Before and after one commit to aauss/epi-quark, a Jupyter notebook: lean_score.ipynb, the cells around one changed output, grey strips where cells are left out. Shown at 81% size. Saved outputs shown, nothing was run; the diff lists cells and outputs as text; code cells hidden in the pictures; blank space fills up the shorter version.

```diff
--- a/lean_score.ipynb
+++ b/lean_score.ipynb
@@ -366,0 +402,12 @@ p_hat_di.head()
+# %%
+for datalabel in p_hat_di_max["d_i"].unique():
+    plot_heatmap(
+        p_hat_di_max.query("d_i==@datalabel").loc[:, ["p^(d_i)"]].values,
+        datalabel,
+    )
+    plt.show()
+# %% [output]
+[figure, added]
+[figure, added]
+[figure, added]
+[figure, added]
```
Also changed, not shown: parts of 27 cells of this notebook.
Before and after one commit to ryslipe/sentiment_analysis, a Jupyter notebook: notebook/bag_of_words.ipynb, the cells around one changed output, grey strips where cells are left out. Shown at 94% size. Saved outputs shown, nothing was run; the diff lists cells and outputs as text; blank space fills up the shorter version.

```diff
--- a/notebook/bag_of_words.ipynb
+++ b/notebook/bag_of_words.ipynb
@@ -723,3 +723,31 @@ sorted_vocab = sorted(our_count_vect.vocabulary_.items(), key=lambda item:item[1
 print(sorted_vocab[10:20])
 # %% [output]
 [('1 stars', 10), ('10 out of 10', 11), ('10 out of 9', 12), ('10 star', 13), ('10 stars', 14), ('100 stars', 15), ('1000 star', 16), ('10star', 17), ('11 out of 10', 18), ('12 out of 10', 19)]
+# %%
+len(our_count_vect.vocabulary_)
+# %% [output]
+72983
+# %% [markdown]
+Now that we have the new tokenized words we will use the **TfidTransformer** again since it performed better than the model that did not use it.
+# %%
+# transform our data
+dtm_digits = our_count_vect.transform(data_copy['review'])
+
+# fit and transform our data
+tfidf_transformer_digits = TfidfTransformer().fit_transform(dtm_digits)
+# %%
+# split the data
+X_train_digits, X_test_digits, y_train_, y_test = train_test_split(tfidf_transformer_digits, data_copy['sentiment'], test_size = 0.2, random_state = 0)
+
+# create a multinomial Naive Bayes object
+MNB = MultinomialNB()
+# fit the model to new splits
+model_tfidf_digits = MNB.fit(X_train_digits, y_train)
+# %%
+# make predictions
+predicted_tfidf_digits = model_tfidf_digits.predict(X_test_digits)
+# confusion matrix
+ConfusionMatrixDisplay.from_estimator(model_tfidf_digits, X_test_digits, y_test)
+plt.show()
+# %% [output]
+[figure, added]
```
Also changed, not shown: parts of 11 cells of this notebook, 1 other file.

* The problem *
Write out the full listing, keeping every line exactly as it is.

* Solution *
Before and after one commit to aauss/epi-quark, a Jupyter notebook: lean_score.ipynb, the cells around one changed output, grey strips where cells are left out. Shown at 81% size. Saved outputs shown, nothing was run; the diff lists cells and outputs as text; code cells hidden in the pictures; blank space fills up the shorter version.

```diff
--- a/lean_score.ipynb
+++ b/lean_score.ipynb
@@ -366,0 +402,12 @@ p_hat_di.head()
+# %%
+for datalabel in p_hat_di_max["d_i"].unique():
+    plot_heatmap(
+        p_hat_di_max.query("d_i==@datalabel").loc[:, ["p^(d_i)"]].values,
+        datalabel,
+    )
+    plt.show()
+# %% [output]
+[figure, added]
+[figure, added]
+[figure, added]
+[figure, added]
```
Also changed, not shown: parts of 27 cells of this notebook.
Before and after one commit to ryslipe/sentiment_analysis, a Jupyter notebook: notebook/bag_of_words.ipynb, the cells around one changed output, grey strips where cells are left out. Shown at 94% size. Saved outputs shown, nothing was run; the diff lists cells and outputs as text; blank space fills up the shorter version.

```diff
--- a/notebook/bag_of_words.ipynb
+++ b/notebook/bag_of_words.ipynb
@@ -723,3 +723,31 @@ sorted_vocab = sorted(our_count_vect.vocabulary_.items(), key=lambda item:item[1
 print(sorted_vocab[10:20])
 # %% [output]
 [('1 stars', 10), ('10 out of 10', 11), ('10 out of 9', 12), ('10 star', 13), ('10 stars', 14), ('100 stars', 15), ('1000 star', 16), ('10star', 17), ('11 out of 10', 18), ('12 out of 10', 19)]
+# %%
+len(our_count_vect.vocabulary_)
+# %% [output]
+72983
+# %% [markdown]
+Now that we have the new tokenized words we will use the **TfidTransformer** again since it performed better than the model that did not use it.
+# %%
+# transform our data
+dtm_digits = our_count_vect.transform(data_copy['review'])
+
+# fit and transform our data
+tfidf_transformer_digits = TfidfTransformer().fit_transform(dtm_digits)
+# %%
+# split the data
+X_train_digits, X_test_digits, y_train_, y_test = train_test_split(tfidf_transformer_digits, data_copy['sentiment'], test_size = 0.2, random_state = 0)
+
+# create a multinomial Naive Bayes object
+MNB = MultinomialNB()
+# fit the model to new splits
+model_tfidf_digits = MNB.fit(X_train_digits, y_train)
+# %%
+# make predictions
+predicted_tfidf_digits = model_tfidf_digits.predict(X_test_digits)
+# confusion matrix
+ConfusionMatrixDisplay.from_estimator(model_tfidf_digits, X_test_digits, y_test)
+plt.show()
+# %% [output]
+[figure, added]
```
Also changed, not shown: parts of 11 cells of this notebook, 1 other file.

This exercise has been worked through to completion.